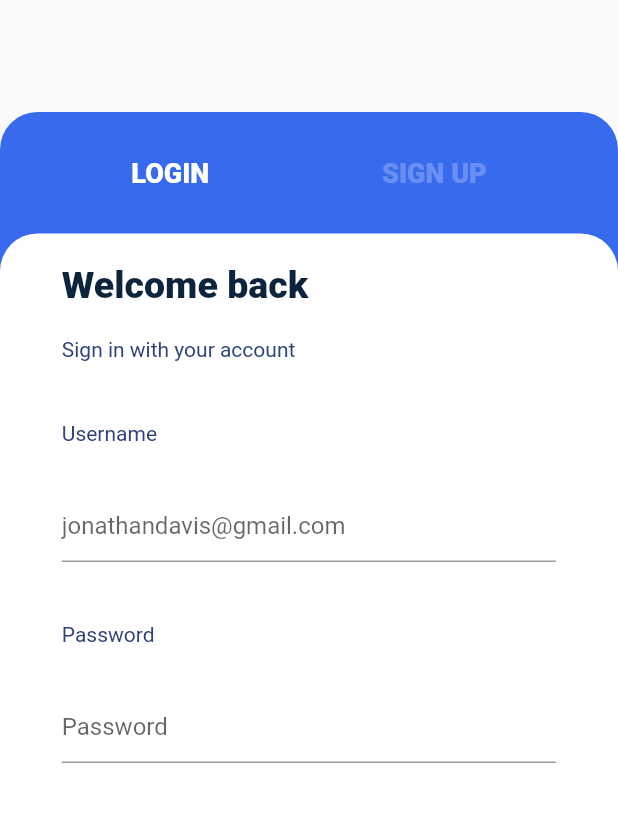
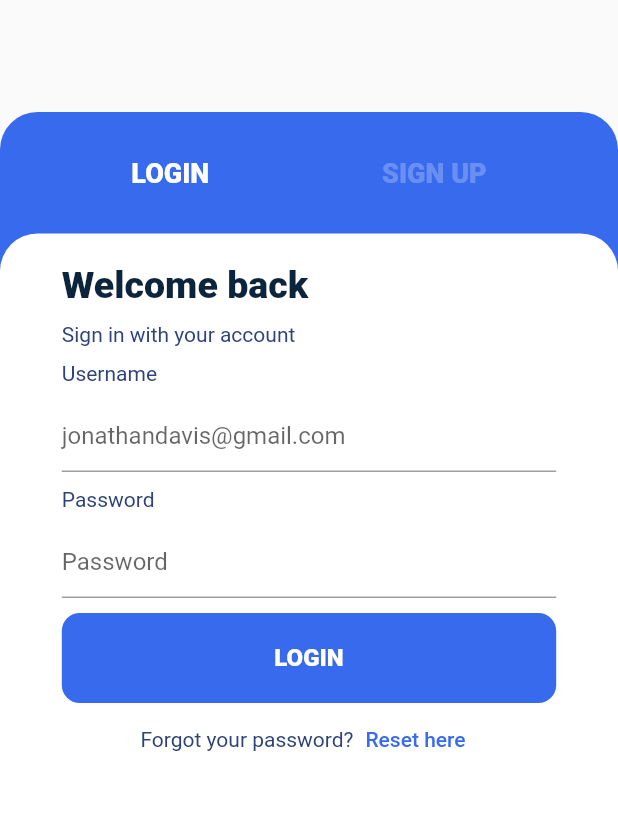
Before and after one commit to arunjewel/blogging_application, a Flutter app: the screen it shows after launch, after a tap on an icon or button, on a phone screen of 412 x 824 dp, the part 197-1019 px from its top. Run offline on Flutter 3.47's test engine with Material 2 defaults, Android fonts, the phone set to English and light mode, and no system bars; our stand-ins replace google_fonts; Roboto replaces fonts that are missing (Tajawal).

Commit message:
login page UI text fields

```diff
--- a/lib/core/constants.dart
+++ b/lib/core/constants.dart
@@ -18,5 +18,7 @@ final headerTextStyle = mainTextStyle.copyWith(
 final subTextStyle = mainTextStyle.copyWith(
     fontSize: 14, fontWeight: FontWeight.w400, color: themeTextColor);
 
-final loginOptionTextStyle =
-    mainTextStyle.copyWith(fontWeight: FontWeight.w800, fontSize: 18,color:backgroundColor);
+final loginOptionTextStyle = mainTextStyle.copyWith(
+    fontWeight: FontWeight.w800, fontSize: 18, color: backgroundColor);
+final themeColorTextStyleSmall = mainTextStyle.copyWith(
+    fontWeight: FontWeight.w500, fontSize: 14, color: themeMainColor);
--- a/lib/ui/login_page/screens/login_page.dart
+++ b/lib/ui/login_page/screens/login_page.dart
@@ -11,6 +11,7 @@ class LoginPage extends StatelessWidget {
   Widget build(BuildContext context) {
     final Size screenSize = MediaQuery.of(context).size;
     return Scaffold(
+      resizeToAvoidBottomInset: false,
       body: SafeArea(
         child: Center(
           child: Column(
@@ -77,16 +78,18 @@ class LoginPage extends StatelessWidget {
                                     style: headerTextStyle)),
                             Container(
                               width: screenSize.width * 0.8,
-                              margin:
-                                  const EdgeInsets.only(top: 20, bottom: 20),
+                              margin: const EdgeInsets.only(
+                                top: 10,
+                              ),
                               child: Text("Sign in with your account",
                                   style: subTextStyle),
                             ),
                             textFieldLabelText(screenSize, "Username"),
                             Container(
                               width: screenSize.width * 0.8,
-                              margin:
-                                  const EdgeInsets.only(top: 10, bottom: 20),
+                              margin: const EdgeInsets.only(
+                                top: 10,
+                              ),
                               child: const TextFieldWidget(
                                 hintText: 'jonathandavis@gmail.com',
                               ),
@@ -94,11 +97,54 @@ class LoginPage extends StatelessWidget {
                             textFieldLabelText(screenSize, "Password"),
                             Container(
                               width: screenSize.width * 0.8,
-                              margin:
-                                  const EdgeInsets.only(top: 10, bottom: 20),
+                              margin: const EdgeInsets.only(
+                                top: 10,
+                              ),
                               child: const TextFieldWidget(
                                 hintText: "Password",
                               ),
+                            ),
+                            GestureDetector(
+                              onTap: () {},
+                              child: Container(
+                                margin:const EdgeInsets.only(top: 10),
+                                height: 60,
+                                width: screenSize.width * 0.8,
+                                decoration: const BoxDecoration(
+                                  color: themeMainColor,
+                                  borderRadius: BorderRadius.all(
+                                    Radius.circular(12.0),
+                                  ),
+                                ),
+                                child: Center(
+                                  child: Text(
+                                    "LOGIN",
+                                    style: loginOptionTextStyle.copyWith(
+                                        fontSize: 16),
+                                  ),
+                                ),
+                              ),
+                            ),
+                            Center(
+                              child: Row(
+                                  crossAxisAlignment: CrossAxisAlignment.center,
+                                  mainAxisAlignment: MainAxisAlignment.center,
+                                  children: [
+                                    Text(
+                                      "Forgot your password?",
+                                      style: subTextStyle,
+                                    ),
+                                    Align(
+                                      alignment: Alignment.centerRight,
+                                      child: TextButton(
+                                        child: Text(
+                                          "Reset here",
+                                          style: themeColorTextStyleSmall,
+                                        ),
+                                        onPressed: () {},
+                                      ),
+                                    ),
+                                  ]),
                             ),
                           ],
                         ),
@@ -117,7 +163,9 @@ class LoginPage extends StatelessWidget {
   Container textFieldLabelText(Size screenSize, String labelName) {
     return Container(
       width: screenSize.width * 0.8,
-      margin: const EdgeInsets.only(top: 20, bottom: 20),
+      margin: const EdgeInsets.only(
+        top: 10,
+      ),
       child: Text(labelName, style: subTextStyle),
     );
   }
--- a/lib/ui/widgets/text_field_widget.dart
+++ b/lib/ui/widgets/text_field_widget.dart
@@ -1,4 +1,5 @@
 import 'package:flutter/material.dart';
+
 class TextFieldWidget extends StatelessWidget {
   final bool obscureText;
   final String hintText;
@@ -14,9 +15,7 @@ class TextFieldWidget extends StatelessWidget {
     return TextField(
       obscureText: obscureText,
       obscuringCharacter: "*",
-      decoration: InputDecoration(
-        hintText: hintText,
-      ),
+      decoration: InputDecoration(hintText: hintText, focusColor: Colors.red),
     );
   }
 }
```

*****

[Brief] Count of lines holding the string "screenSize": please work it out for the entries above and give the number alone.

[Solution to the problem] 9